Learning to Walk (1978, Yugoslavia). Written and directed by Borivoj Dovnikovic-Bordo.
Elegy: Arno Babadjanyan (1921-1983). In memory of Aram Khatchaturian (melody after Sayat Nova).
Arrangment: Sormeh, Lyrics: Golnar Shahyar, Mona Matbou Riahi
Extracts from “The art of Piano” documentary show Glenn Gould playing J.S.Bach’s Partita #2.
“Every nation is a lie for which time and history have gradually fashioned an appearance of truth – as they did for ancient myths and classical legends. No nation ever arose naturally. The coherence and fraternity that a few still display conceal alarming realities beneath fine literary, historical and artistic fictions that underpin their identity. In these nations too those “contradictions and differences” – creeds, races, customs, languages, and not always minority languages – were demolished, for just like Albert Camus’s Caligula, the Nation needs to eliminate these things in order to feel secure, safe from the risk of fragmentation.”
—Mario Vargas Llosa
Two unknown teenagers, Agathe Peyrat and Josephine Stephenson, sing the Tom Waits’ song “Green Grass” in a way that really touches my heart.

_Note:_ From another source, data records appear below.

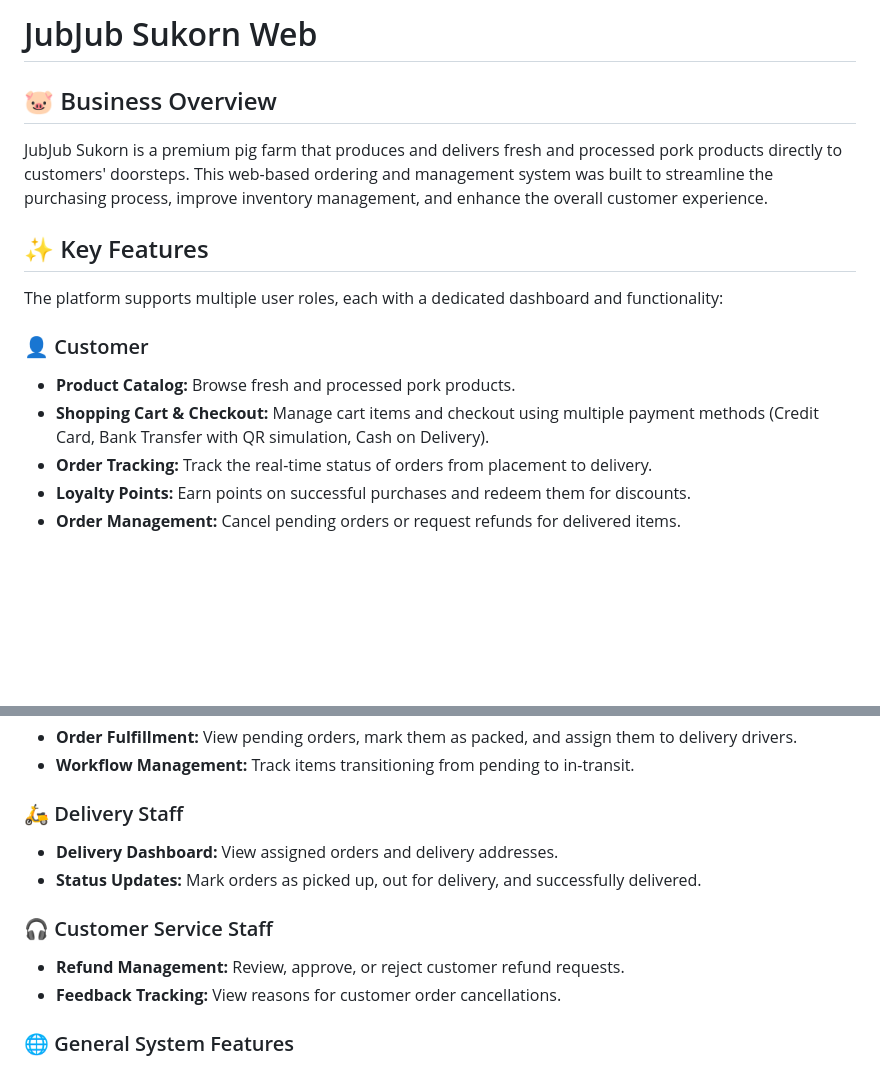
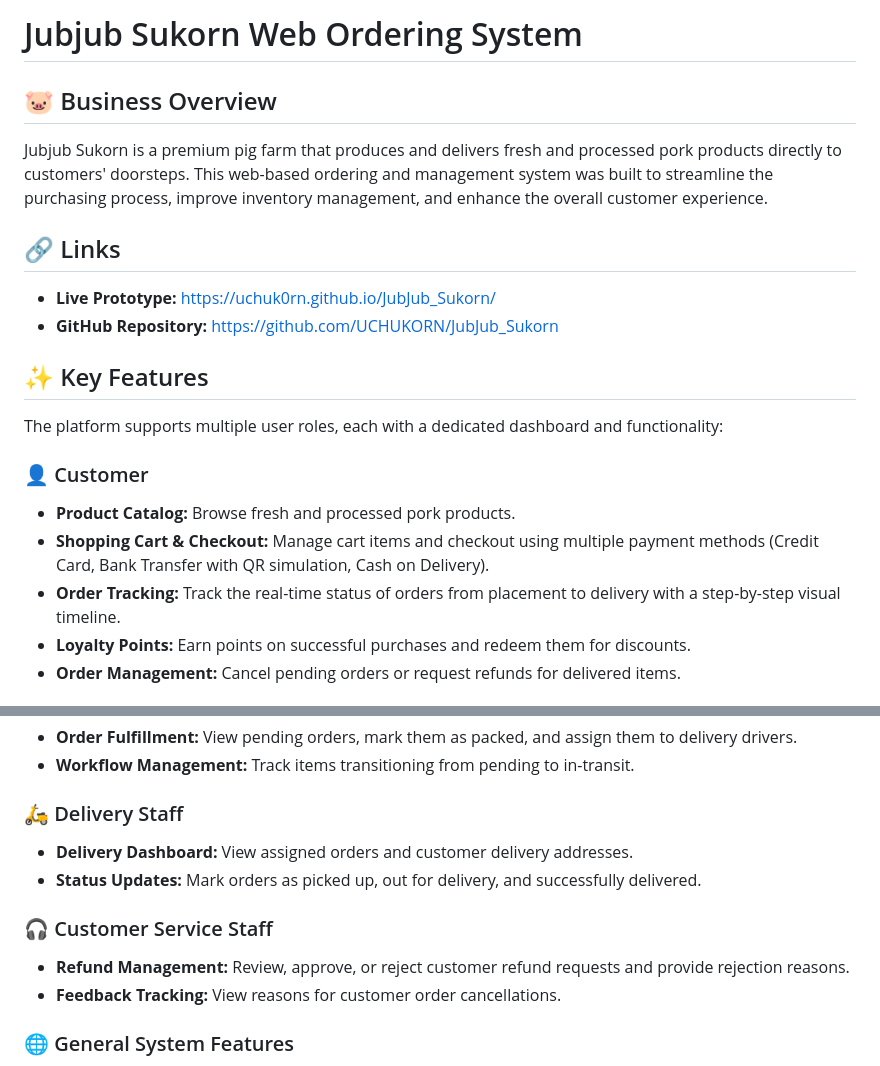
Before and after one commit to UCHUK0RN/JubJub_Sukorn, a Markdown page: README.md, 2 parts joined by grey strips. Rendered like a GitHub page; blank space fills up the shorter version.

Commit message:
Revise README for Jubjub Sukorn Web Ordering System
Updated project name and added links to the README. Enhanced descriptions for customer features and roles.

```diff
--- a/README.md
+++ b/README.md
@@ -1,7 +1,11 @@
-# JubJub Sukorn Web
+# Jubjub Sukorn Web Ordering System
 
 ## 🐷 Business Overview
-JubJub Sukorn is a premium pig farm that produces and delivers fresh and processed pork products directly to customers' doorsteps. This web-based ordering and management system was built to streamline the purchasing process, improve inventory management, and enhance the overall customer experience.
+Jubjub Sukorn is a premium pig farm that produces and delivers fresh and processed pork products directly to customers' doorsteps. This web-based ordering and management system was built to streamline the purchasing process, improve inventory management, and enhance the overall customer experience.
+
+## 🔗 Links
+* **Live Prototype:** https://uchuk0rn.github.io/JubJub_Sukorn/
+* **GitHub Repository:** https://github.com/UCHUKORN/JubJub_Sukorn
 
 ## ✨ Key Features
 The platform supports multiple user roles, each with a dedicated dashboard and functionality:
@@ -9,7 +13,7 @@ The platform supports multiple user roles, each with a dedicated dashboard and f
 ### 👤 Customer
 * **Product Catalog:** Browse fresh and processed pork products.
 * **Shopping Cart & Checkout:** Manage cart items and checkout using multiple payment methods (Credit Card, Bank Transfer with QR simulation, Cash on Delivery).
-* **Order Tracking:** Track the real-time status of orders from placement to delivery.
+* **Order Tracking:** Track the real-time status of orders from placement to delivery with a step-by-step visual timeline.
 * **Loyalty Points:** Earn points on successful purchases and redeem them for discounts.
 * **Order Management:** Cancel pending orders or request refunds for delivered items.
 
@@ -23,11 +27,11 @@ The platform supports multiple user roles, each with a dedicated dashboard and f
 * **Workflow Management:** Track items transitioning from pending to in-transit.
 
 ### 🛵 Delivery Staff
-* **Delivery Dashboard:** View assigned orders and delivery addresses.
+* **Delivery Dashboard:** View assigned orders and customer delivery addresses.
 * **Status Updates:** Mark orders as picked up, out for delivery, and successfully delivered.
 
 ### 🎧 Customer Service Staff
-* **Refund Management:** Review, approve, or reject customer refund requests.
+* **Refund Management:** Review, approve, or reject customer refund requests and provide rejection reasons.
 * **Feedback Tracking:** View reasons for customer order cancellations.
 
 ### 🌐 General System Features
```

It is about three hours I am listening to this song.
Siavush Randjbar-Daemi’s speech at “Clericals and Seminaries in Modern Iran” Conference, SOAS, 9 April 2011.
Lewis Black thinks Donald Trump has what it takes to be the crazy third-world dictator that America needs.
Namjoo really touches my heart in this song. His pessimistic lyrics and the song’s sad and bitter music is so much about my generationʾs life story in Iran.
A film by Beate Petersen
In 1842 the 11 year-old heir to the Persian throne, Nasseredin Mirza, received a photographic camera from Queen Victoria of England. In the following decades he documented his life: his many wives, his jesters and clowns, his glorious palaces, and his jewels and treasures. As such he revealed to the public eye, what the public eye never was supposed to see.
Through animated sequences and photos taken by Nasseredin Shah and his court, the film depicts the rivalry and intrigues within the harem, the corruption, the secret murders, the political power struggle, the Shah’s obsession with a beautiful calico cat, as well as Persia’s troubled relation to Europe.
The world is a better place without Ghaddafi.
The transcript: Obama on Libya